A Mexican nurse became the first person in Latin America to receive a coronavirus jab when her country began its vaccination programme on Thursday.
Mexico has received an initial shipment of 3,000 doses of the US-German Pfizer-BioNTech vaccine.
The country has one of the highest pandemic death tolls in the world, behind only the US, Brazil and India.
A short time later on Thursday, Chile and Costa Rica also began administering Pfizer-BioNTech.
Argentina also plans to start inoculations in the next few days but has chosen the Russian-produced vaccine Sputnik V for its initial phase, with a delivery of 300,000 doses arriving in the capital Buenos Aires on Thursday morning.
Brazil, which has recorded the highest number of deaths in the region, is not due to start until mid-February despite a recent surge in the number of cases.
President Jair Bolsonaro says he is not planning to be inoculated. He believes he has developed immunity against coronavirus as he tested positive earlier this year.
In Mexico, María Irene Ramirez, 59, the head of the intensive care unit at Ruben Leñero Hospital in Mexico City, was the first to volunteer to be vaccinated.
“We are afraid, but we have to move on… and I want to stay in the line of fire,” she said afterwards, according to El Universal newspaper.
The first 3,000 doses – of 34 million purchased – arrived in Mexico on Wednesday from Belgium, where they are being manufactured.
Footage of the launch was broadcast during President Andrés Manuel López Obrador’s televised morning news conference.
The Mexican government says it wants to vaccinate all health workers fighting the pandemic by the end of the first quarter of 2021.
The country has recorded more than 1.3 million infections so far, with at least 120,000 Covid-related deaths, according to Johns Hopkins university.
Chile has had nearly 600,000 confirmed cases and more than 16,300 deaths; Costa Rica – nearly 163,000 cases and over 2,000 deaths; and Argentina – nearly 1.6 million cases and more than 42,300 deaths.

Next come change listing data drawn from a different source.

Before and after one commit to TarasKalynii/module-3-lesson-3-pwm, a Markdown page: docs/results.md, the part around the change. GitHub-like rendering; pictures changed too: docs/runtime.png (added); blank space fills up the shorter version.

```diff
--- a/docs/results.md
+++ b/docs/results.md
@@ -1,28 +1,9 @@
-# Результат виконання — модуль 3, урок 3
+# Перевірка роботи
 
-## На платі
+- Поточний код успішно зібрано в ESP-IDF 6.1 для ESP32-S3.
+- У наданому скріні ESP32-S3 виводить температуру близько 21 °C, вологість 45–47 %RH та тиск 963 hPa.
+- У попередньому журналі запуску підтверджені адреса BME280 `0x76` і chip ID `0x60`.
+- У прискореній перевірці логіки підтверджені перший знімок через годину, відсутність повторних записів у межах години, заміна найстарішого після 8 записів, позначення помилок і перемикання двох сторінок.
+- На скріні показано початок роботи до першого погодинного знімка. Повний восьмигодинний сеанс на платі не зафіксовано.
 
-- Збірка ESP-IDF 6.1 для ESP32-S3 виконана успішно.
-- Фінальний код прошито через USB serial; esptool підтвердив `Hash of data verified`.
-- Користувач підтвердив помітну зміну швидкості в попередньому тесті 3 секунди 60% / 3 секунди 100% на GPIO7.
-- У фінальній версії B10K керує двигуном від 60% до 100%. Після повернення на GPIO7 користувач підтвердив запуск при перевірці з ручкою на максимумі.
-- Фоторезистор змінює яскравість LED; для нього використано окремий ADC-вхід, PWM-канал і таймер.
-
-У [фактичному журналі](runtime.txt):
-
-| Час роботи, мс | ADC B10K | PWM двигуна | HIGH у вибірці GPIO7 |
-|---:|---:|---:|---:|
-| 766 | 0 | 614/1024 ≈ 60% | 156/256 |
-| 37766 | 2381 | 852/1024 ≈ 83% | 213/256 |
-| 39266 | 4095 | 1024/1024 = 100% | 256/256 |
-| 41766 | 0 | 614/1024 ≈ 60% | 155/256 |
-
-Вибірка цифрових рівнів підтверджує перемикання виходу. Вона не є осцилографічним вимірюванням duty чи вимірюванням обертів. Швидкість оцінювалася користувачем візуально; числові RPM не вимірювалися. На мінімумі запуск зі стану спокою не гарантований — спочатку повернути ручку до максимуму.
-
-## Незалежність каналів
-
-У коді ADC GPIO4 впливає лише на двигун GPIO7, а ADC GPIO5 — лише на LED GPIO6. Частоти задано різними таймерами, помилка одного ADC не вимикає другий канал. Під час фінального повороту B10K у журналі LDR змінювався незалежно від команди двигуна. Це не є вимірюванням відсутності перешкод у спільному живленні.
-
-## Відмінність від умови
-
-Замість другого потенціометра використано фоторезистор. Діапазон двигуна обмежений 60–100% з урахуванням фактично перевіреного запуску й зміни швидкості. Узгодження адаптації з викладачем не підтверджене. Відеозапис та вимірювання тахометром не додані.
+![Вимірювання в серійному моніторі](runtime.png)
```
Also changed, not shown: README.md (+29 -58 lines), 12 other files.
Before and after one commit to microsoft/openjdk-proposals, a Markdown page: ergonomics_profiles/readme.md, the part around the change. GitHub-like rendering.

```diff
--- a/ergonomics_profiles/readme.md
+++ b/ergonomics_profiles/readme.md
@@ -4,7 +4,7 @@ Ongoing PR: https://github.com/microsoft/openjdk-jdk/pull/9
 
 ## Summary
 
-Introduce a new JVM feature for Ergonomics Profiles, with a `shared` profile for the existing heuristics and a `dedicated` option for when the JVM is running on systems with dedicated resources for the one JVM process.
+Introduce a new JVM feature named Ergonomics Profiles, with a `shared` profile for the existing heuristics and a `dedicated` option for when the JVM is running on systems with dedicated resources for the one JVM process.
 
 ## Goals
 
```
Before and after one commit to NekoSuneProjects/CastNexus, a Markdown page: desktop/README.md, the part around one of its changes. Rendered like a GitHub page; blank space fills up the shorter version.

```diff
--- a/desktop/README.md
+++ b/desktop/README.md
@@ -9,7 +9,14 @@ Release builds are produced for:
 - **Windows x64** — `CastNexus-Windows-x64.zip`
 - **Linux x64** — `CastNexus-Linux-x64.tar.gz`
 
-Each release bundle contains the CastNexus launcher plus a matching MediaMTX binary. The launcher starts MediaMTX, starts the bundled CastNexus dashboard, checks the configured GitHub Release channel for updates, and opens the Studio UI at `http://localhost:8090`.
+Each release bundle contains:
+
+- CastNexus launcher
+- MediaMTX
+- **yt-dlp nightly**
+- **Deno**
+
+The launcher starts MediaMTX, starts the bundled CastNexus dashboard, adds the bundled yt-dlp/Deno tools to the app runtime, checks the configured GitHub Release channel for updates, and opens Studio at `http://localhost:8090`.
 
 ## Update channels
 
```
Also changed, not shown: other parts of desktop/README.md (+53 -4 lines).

Chile’s President, Sebastian Piñera, described the start of his country’s national coronavirus immunisation programme as a moment of hope and excitement.